Security consists of three areas of interest: 1) What defenders think should be defended, whether or not it matters to the adversary or whether it is in reality defended, what I label "Defensive Plan"; 2) What the adversary thinks matters and really should be defended, but might not be, what I label as "Threat Actions"; and 3) What is in reality defended in the enterprise, whether or not defenders or the adversary cares, what I label "Live Defenses".
I call the Defensive Plan "Correct" when it overlaps with the Adversary Actions, because the defenders correctly assessed the threat's interests. I call it "Incorrect" when Live Defenses are applied to areas outside the interest of the security team or outside the interest of the adversary.
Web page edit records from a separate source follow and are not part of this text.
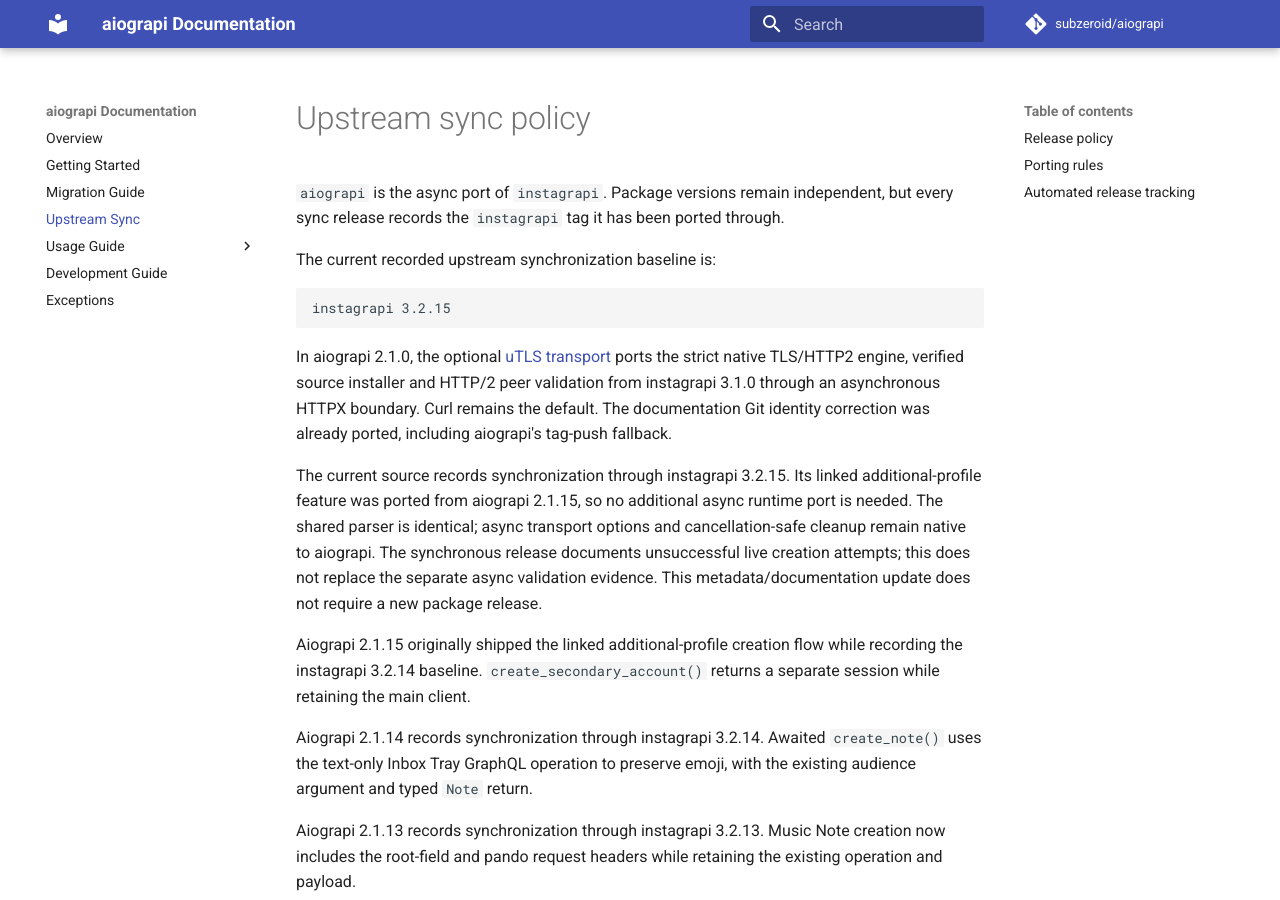
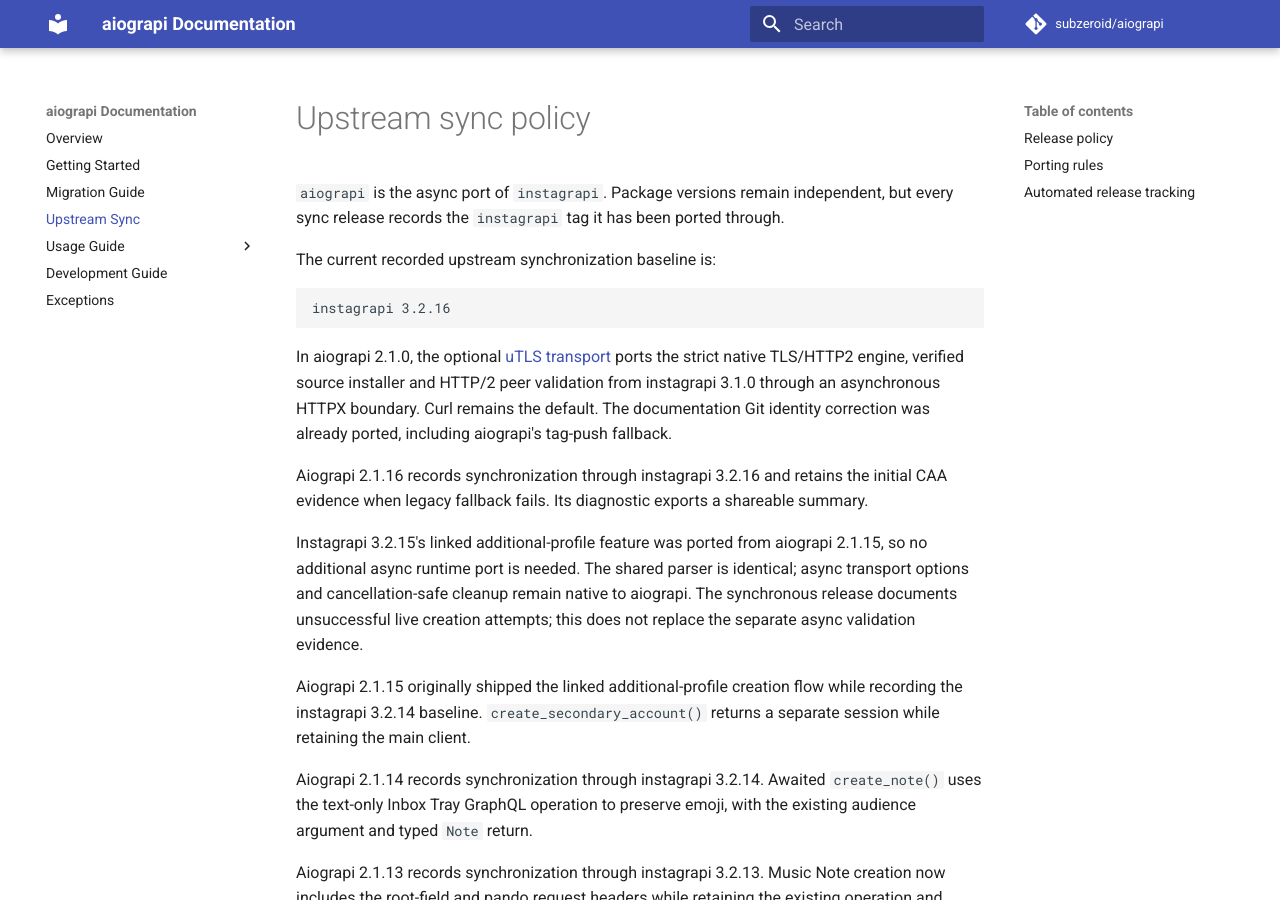
Before and after one commit to subzeroid/aiograpi, an MkDocs documentation site: the page built from docs/upstream-sync.md, in a window 1280 px wide and 900 px high. Built offline with MkDocs 1.6.1 and Material for MkDocs 9.7.7, drawn with Linux system fonts in a browser that asks for light colours; comment, search, counter and statistics services are not loaded; the version menu is left out; some of the changed text lies outside the part shown.

Commit message:
chore: release aiograpi 2.1.16 (#566)
Publish the CAA diagnostic improvements with updated version and release documentation.

````diff
--- a/aiograpi/__init__.py
+++ b/aiograpi/__init__.py
@@ -48,7 +48,7 @@ from aiograpi.mixins.video import DownloadVideoMixin, UploadVideoMixin
 # Used as fallback logger if another is not provided.
 DEFAULT_LOGGER = logging.getLogger("aiograpi")
 
-__upstream_instagrapi_version__ = "3.2.15"
+__upstream_instagrapi_version__ = "3.2.16"
 
 
 class Client(
--- a/docs/upstream-sync.md
+++ b/docs/upstream-sync.md
@@ -5,12 +5,14 @@
 The current recorded upstream synchronization baseline is:
 
 ```text
-instagrapi 3.2.15
+instagrapi 3.2.16
 ```
 
 In aiograpi 2.1.0, the optional [uTLS transport](usage-guide/utls.md) ports the strict native TLS/HTTP2 engine, verified source installer and HTTP/2 peer validation from instagrapi 3.1.0 through an asynchronous HTTPX boundary. Curl remains the default. The documentation Git identity correction was already ported, including aiograpi's tag-push fallback.
 
-The current source records synchronization through instagrapi 3.2.15. Its linked additional-profile feature was ported from aiograpi 2.1.15, so no additional async runtime port is needed. The shared parser is identical; async transport options and cancellation-safe cleanup remain native to aiograpi. The synchronous release documents unsuccessful live creation attempts; this does not replace the separate async validation evidence. This metadata/documentation update does not require a new package release.
+Aiograpi 2.1.16 records synchronization through instagrapi 3.2.16 and retains the initial CAA evidence when legacy fallback fails. Its diagnostic exports a shareable summary.
+
+Instagrapi 3.2.15's linked additional-profile feature was ported from aiograpi 2.1.15, so no additional async runtime port is needed. The shared parser is identical; async transport options and cancellation-safe cleanup remain native to aiograpi. The synchronous release documents unsuccessful live creation attempts; this does not replace the separate async validation evidence.
 
 Aiograpi 2.1.15 originally shipped the linked additional-profile creation flow while recording the instagrapi 3.2.14 baseline. `create_secondary_account()` returns a separate session while retaining the main client.
 
@@ -92,7 +94,8 @@ Aiograpi 2.1.0 includes cookie-only session identity restoration and the documen
 | 3.2.13 | 2.1.13 | Music Note root-field and pando request headers; existing operation and payload retained. |
 | 3.2.14 | 2.1.14 | Text Note emoji preservation through Inbox Tray GraphQL; audience and typed return preserved. |
 | 3.2.14 | 2.1.15 | Original release baseline, plus linked additional-profile creation with separate sessions. |
-| 3.2.15 | main (after 2.1.15) | Reconciled the synchronous port of the existing additional-profile feature; no new async runtime changes or package release. |
+| 3.2.15 | main (after 2.1.15) | Reconciled the synchronous port of the existing additional-profile feature. |
+| 3.2.16 | 2.1.16 | Preserve the initial CAA evidence after a failed legacy fallback, with a shareable diagnostic summary. |
 
 See the [login migration guide](usage-guide/login-migration.md) for the current defaults and compatibility options. From aiograpi 2.0.3, `login()` follows an explicit fallback instruction returned by Instagram; it does not retry every failed CAA login through the legacy endpoint.
 
--- a/pyproject.toml
+++ b/pyproject.toml
@@ -4,7 +4,7 @@ build-backend = "setuptools.build_meta"
 
 [project]
 name = "aiograpi"
-version = "2.1.15"
+version = "2.1.16"
 authors = [
     { name = "Mark Subzeroid", email = "143403577+subzeroid@users.noreply.github.com" },
 ]
````
Also changed, not shown: CHANGELOG.md (+9 -5 lines), 2 other files.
I call the area covered by the Live Defenses as "Defended," but I don't assume the defenses are actually sufficient. Some threats will escalate to whatever level is necessary to achieve their mission. In other words, the only way to not be compromised is to not be targeted! So, I call areas that aren't defended at all "Compromised" if the adversary targets them. Areas not targeted by the adversary are "Compromise Avoided." Areas targeted by the adversary but also covered by Live Defense are "Compromise Possible."
The various intersections produce some interesting effects. For example:
- If you're in the lower center area titled "Incorrect, defended, compromise possible," and your defenses hold, you're just plain lucky. You didn't anticipate the adversary attacking you, but somehow you had a live defense covering it.
- If you're near the left middle area titled "Correct, undefended, compromised," this means you knew what to expect but you couldn't execute. You didn't have any live defenses in place.
- If you're in the area just below the previous space, titled "Incorrect, undefended, compromised," you totally missed the boat. You didn't expect the adversary to target that resource, and you didn't happen to have any live defenses protecting it.
- If you're in the very center, called "Correct, defended, compromise possible," congratulations -- this is where you expected your security program to operate, you deployed defenses that were live, but the result depends on how much effort the adversary applies to compromising you. This is supposed to be "security Nirvana" but your success depends more on the threat than on your defenses.
- The top-most part titled "Incorrect, undefended, compromise avoided" shows a waste of planning effort, but not wasted live defenses. That's a mental worry region only.
- The right-most part titled "Incorrect, defended, compromise avoided" shows a waste of defensive effort, which you didn't even plan. You could probably retire all the security programs and tools in that area.
- The area near the top titled "Incorrect, defended, compromise avoided" shows you were able to execute on your vision but the adversary didn't bother attacking those resources. That's also waste, but less so since you at least planned for it.
What do you think of this model? Obviously you want to make all three circles overlap as much as possible, such that you plan and defend what the threat intends to attack. That's the idea of threat-centric security in a nutshell -- or maybe a Venn diagram.